Freshmen will be banned from joining fraternities and sororities at Princeton starting in the fall of 2012, and upperclassmen will be prohibited from conducting any type of rush activities for freshmen.
The University will maintain its policy against official recognition of Greek organizations, but students will be free to join them after freshman year.
In making her decision, President Tilghman accepted the recommendations of a working group that looked at fraternities and sororities as part of a larger study of campus social and residential life. She also approved a separate recommendation to reopen a campus pub.

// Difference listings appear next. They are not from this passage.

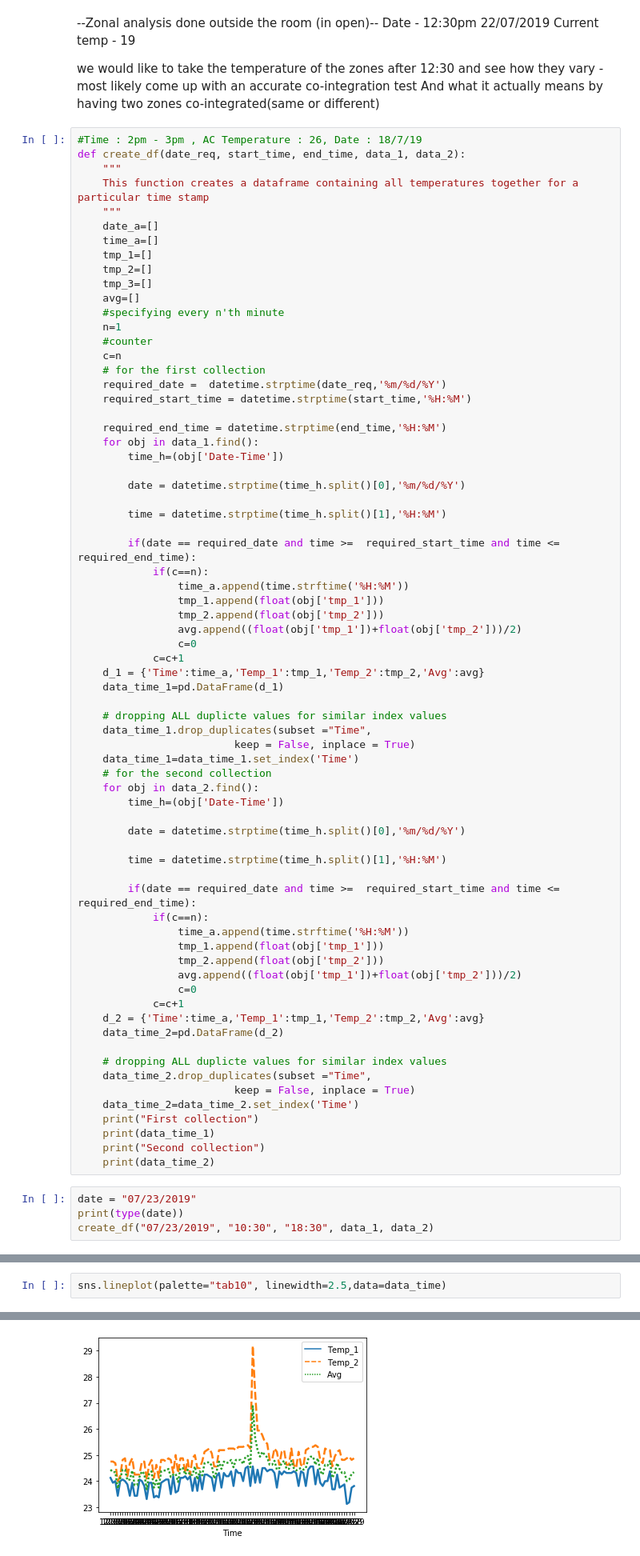
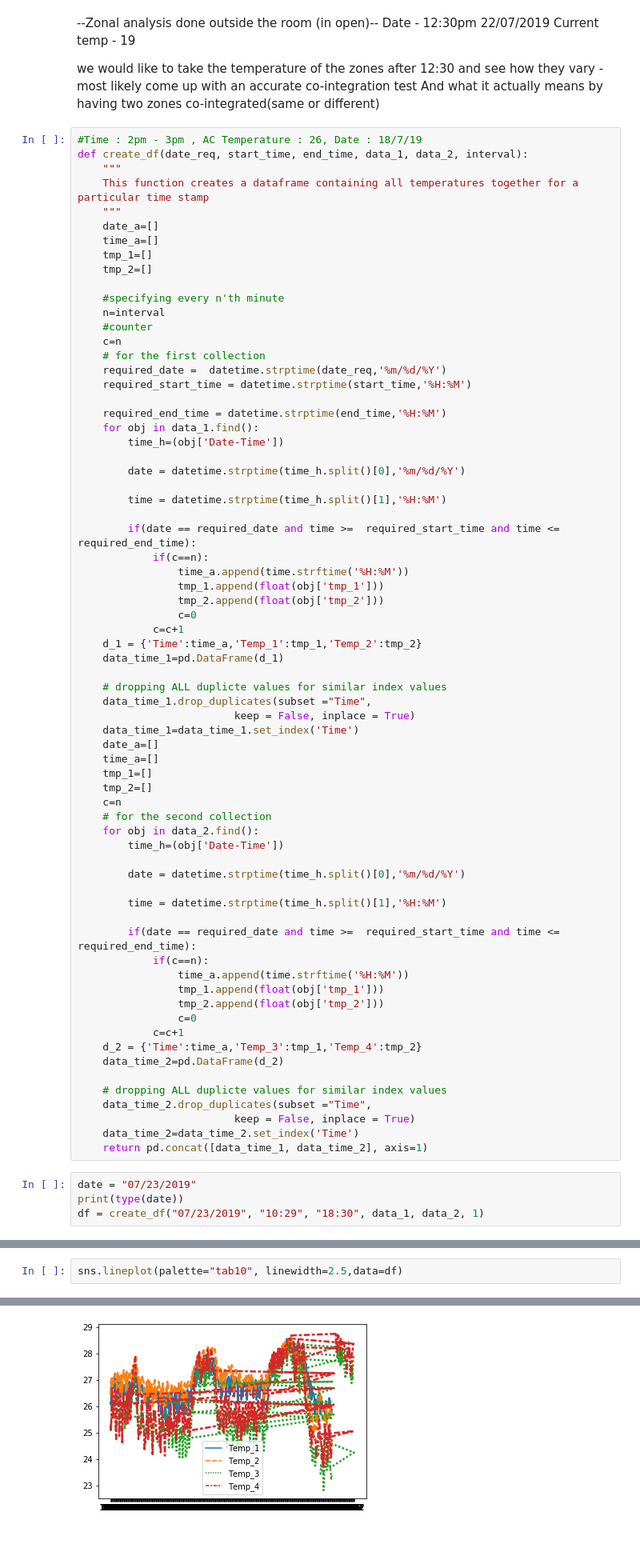
Before and after one commit to shreshthasarkar/Room_Temp, a Jupyter notebook: Zone_Analysis_V1-BP.ipynb, the cells around one changed output, grey strips where cells are left out. Shown at 80% size. Cells and saved outputs as stored; diff of their text form.

```diff
--- a/Zone_Analysis_V1-BP.ipynb
+++ b/Zone_Analysis_V1-BP.ipynb
@@ -38,7 +38,7 @@ we would like to take the temperature of the zones after 12:30 and see how they
 And what it actually means by having two zones co-integrated(same or different)
 # %%
 #Time : 2pm - 3pm , AC Temperature : 26, Date : 18/7/19
-def create_df(date_req, start_time, end_time, data_1, data_2):
+def create_df(date_req, start_time, end_time, data_1, data_2, interval):
     """
     This function creates a dataframe containing all temperatures together for a particular time stamp
     """
@@ -46,10 +46,9 @@ def create_df(date_req, start_time, end_time, data_1, data_2):
     time_a=[]
     tmp_1=[]
     tmp_2=[]
-    tmp_3=[]
-    avg=[]
+
     #specifying every n'th minute
-    n=1
+    n=interval
     #counter
     c=n
     # for the first collection
@@ -69,16 +68,20 @@ def create_df(date_req, start_time, end_time, data_1, data_2):
                 time_a.append(time.strftime('%H:%M'))
                 tmp_1.append(float(obj['tmp_1']))
                 tmp_2.append(float(obj['tmp_2']))
-                avg.append((float(obj['tmp_1'])+float(obj['tmp_2']))/2)
                 c=0
             c=c+1
-    d_1 = {'Time':time_a,'Temp_1':tmp_1,'Temp_2':tmp_2,'Avg':avg}
+    d_1 = {'Time':time_a,'Temp_1':tmp_1,'Temp_2':tmp_2}
     data_time_1=pd.DataFrame(d_1)
 
     # dropping ALL duplicte values for similar index values
     data_time_1.drop_duplicates(subset ="Time",
                          keep = False, inplace = True)
     data_time_1=data_time_1.set_index('Time')
+    date_a=[]
+    time_a=[]
+    tmp_1=[]
+    tmp_2=[]
+    c=n
     # for the second collection
     for obj in data_2.find():
         time_h=(obj['Date-Time'])
@@ -92,23 +95,19 @@ def create_df(date_req, start_time, end_time, data_1, data_2):
                 time_a.append(time.strftime('%H:%M'))
                 tmp_1.append(float(obj['tmp_1']))
                 tmp_2.append(float(obj['tmp_2']))
-                avg.append((float(obj['tmp_1'])+float(obj['tmp_2']))/2)
                 c=0
             c=c+1
-    d_2 = {'Time':time_a,'Temp_1':tmp_1,'Temp_2':tmp_2,'Avg':avg}
+    d_2 = {'Time':time_a,'Temp_3':tmp_1,'Temp_4':tmp_2}
     data_time_2=pd.DataFrame(d_2)
 
     # dropping ALL duplicte values for similar index values
     data_time_2.drop_duplicates(subset ="Time",
                          keep = False, inplace = True)
     data_time_2=data_time_2.set_index('Time')
-    print("First collection")
-    print(data_time_1)
-    print("Second collection")
-    print(data_time_2)
+    return pd.concat([data_time_1, data_time_2], axis=1)
 # %%
 date = "07/23/2019"
 print(type(date))
-create_df("07/23/2019", "10:30", "18:30", data_1, data_2)
+df = create_df("07/23/2019", "10:29", "18:30", data_1, data_2, 1)
 # %% [output]
 <class 'str'>
@@ -131,6 +171,6 @@ Time
 # %%
-sns.lineplot(palette="tab10", linewidth=2.5,data=data_time)
+sns.lineplot(palette="tab10", linewidth=2.5,data=df)
 # %% [output]
 <matplotlib.axes._subplots.AxesSubplot at 0x...>
-[figure, old version]
+[figure, new version]
 # %%
```
Also changed, not shown: parts of 5 cells of this notebook.
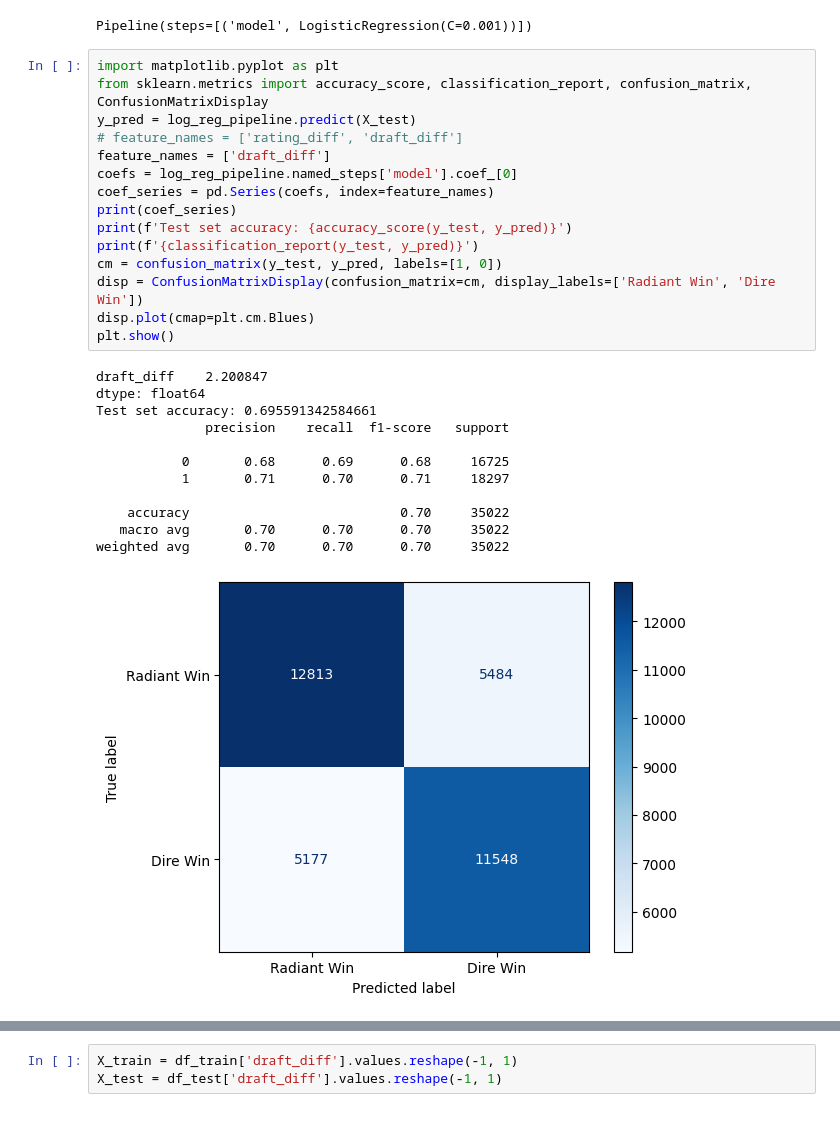
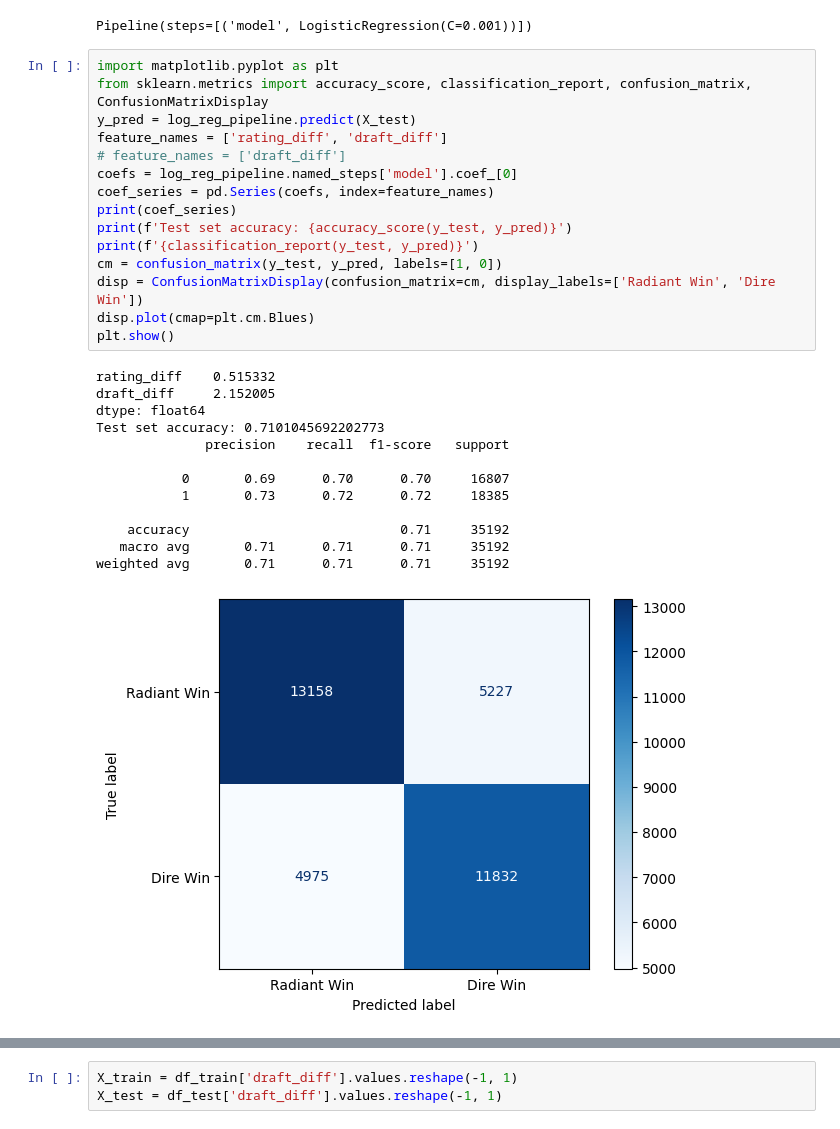
Before and after one commit to b-bige/dota-analytics, a Jupyter notebook: src/notebooks/train_model.ipynb, the cells around one changed output, grey strips where cells are left out. Drawn from its saved outputs; the diff is of its cells as text.

```diff
--- a/src/notebooks/train_model.ipynb
+++ b/src/notebooks/train_model.ipynb
@@ -59,31 +59,32 @@ Pipeline(steps=[('model', LogisticRegression(C=0.001))])
 # %%
 import matplotlib.pyplot as plt
 from sklearn.metrics import accuracy_score, classification_report, confusion_matrix, ConfusionMatrixDisplay
 y_pred = log_reg_pipeline.predict(X_test)
-# feature_names = ['rating_diff', 'draft_diff']
-feature_names = ['draft_diff']
+feature_names = ['rating_diff', 'draft_diff']
+# feature_names = ['draft_diff']
 coefs = log_reg_pipeline.named_steps['model'].coef_[0]
 coef_series = pd.Series(coefs, index=feature_names)
 print(coef_series)
 print(f'Test set accuracy: {accuracy_score(y_test, y_pred)}')
 print(f'{classification_report(y_test, y_pred)}')
 cm = confusion_matrix(y_test, y_pred, labels=[1, 0])
 disp = ConfusionMatrixDisplay(confusion_matrix=cm, display_labels=['Radiant Win', 'Dire Win'])
 disp.plot(cmap=plt.cm.Blues)
 plt.show()
 # %% [output]
-draft_diff    2.200847
+rating_diff    0.515332
+draft_diff     2.152005
 dtype: float64
-Test set accuracy: 0.695591342584661
+Test set accuracy: 0.7101045692202773
               precision    recall  f1-score   support
 
-           0       0.68      0.69      0.68     16725
-           1       0.71      0.70      0.71     18297
+           0       0.69      0.70      0.70     16807
+           1       0.73      0.72      0.72     18385
 
-    accuracy                           0.70     35022
-   macro avg       0.70      0.70      0.70     35022
-weighted avg       0.70      0.70      0.70     35022
+    accuracy                           0.71     35192
+   macro avg       0.71      0.71      0.71     35192
+weighted avg       0.71      0.71      0.71     35192
-[figure, old version]
+[figure, new version]
 # %%
 from sklearn.model_selection import cross_val_score, StratifiedKFold
 from sklearn.linear_model import LogisticRegression
```
Also changed, not shown: parts of 3 cells of this notebook, 4 other files.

The University mailed separate letters detailing the new policy to incoming freshmen and to upperclassmen the third week of August.
Tilghman, who signed the letter to upperclassmen, said she knew the decision would disappoint supporters of the Greek system. “I respect their views,” she wrote, “and while some students have had difficult and disappointing experiences with fraternities and sororities, I know that others have valued their experiences.”
The primary factor, she said, was “a conviction that social and residential life at Princeton should continue to revolve around the residential colleges, the eating clubs, and the shared experience of essentially all undergraduates living and dining on campus.”
The Working Group on Campus Social and Residential Life expressed several concerns about the fraternities and sororities: their association with hazing and alcohol abuse, a lack of economic and racial diversity, their role as “pipelines” for particular eating clubs, and their pledging freshmen soon after their arrival at Princeton — which prematurely “narrows their social circles.”
Delaying the ban for a year, Tilghman said, will provide time for a new committee of students, faculty, and staff to make recommendations on enforcement and penalties and for discussion before they are adopted.
The working group said that penalties should “encourage widespread compliance, which probably means a minimum penalty of suspension.”
In a July interview with PAW editors, Tilghman was asked about suspension as a penalty for violating the proposed ban. “I think it’s essential,” she replied. “I think it has to be a severe penalty, or the students will be tempted to go underground and hope they don’t get caught.”
Tilghman said in her letter to upperclassmen that Princeton’s trustees “are strongly supportive of the recommendations and, if necessary, would be sympathetic to taking even stronger steps.”
While the decision was announced before most students returned to campus, one gauge of student sentiment — comments posted on the website of The Daily Princetonian — reflected a range of views. Criticism from supporters of the Greek organizations was clearly dominant in the first few days, however.
Jake Nebel ’13 — who wrote a public letter to Tilghman in the spring opposing the proposed freshman ban that received more than 700 signatures — said in an email that the Greek organizations “nurture close friendships in unique ways that are not captured (at least, not for everyone) by residential colleges and eating clubs.” Most importantly, “they unite freshmen with upperclassmen they admire, and I fear that a ban on freshman rush will deprive freshmen of this benefit in the future,” said Nebel, who heads the Pi Tau chapter of Alpha Epsilon Pi.
“Greek life links first-year students with older students, providing cross-class mentoring,” said Catherine Ettman ’13, vice president of the Undergraduate Student Government. “Delaying rush to sophomore year will change this vehicle for mentorship and may further entangle rush and eating-club bicker.”
Princeton was home to some of the earliest fraternity chapters, but membership in Greek organizations was prohibited under threat of expulsion from the mid-19th century until World War II. Fraternities and sororities began to reappear on campus in the early 1980s.
William Robinson III ’51, a leader in the move to bring back the Greek organizations 30 years ago, said fraternity and sorority members and alumni should seek to reverse Tilghman’s decision. “She’s given us a year to do it,” he said.
The University said there are four sororities and about a dozen fraternities on campus and that about 15 percent of undergraduates join one.
In its May 2 report, the working group also urged the University to step up enforcement of policies that prohibit serious forms of hazing and impose “highly consequential disciplinary penalties” for actions that threaten a student’s health and well-being.
The University’s announcement did not address the hazing issue, but Vice President for Campus Life Cynthia Cherrey said in an interview that Princeton has “no tolerance at all for hazing wherever it occurs. That includes any type of student organization at the University.” Cherrey said that disciplinary actions have been taken in the past two years in hazing cases, with penalties “from probation to suspension to expulsion if need be.”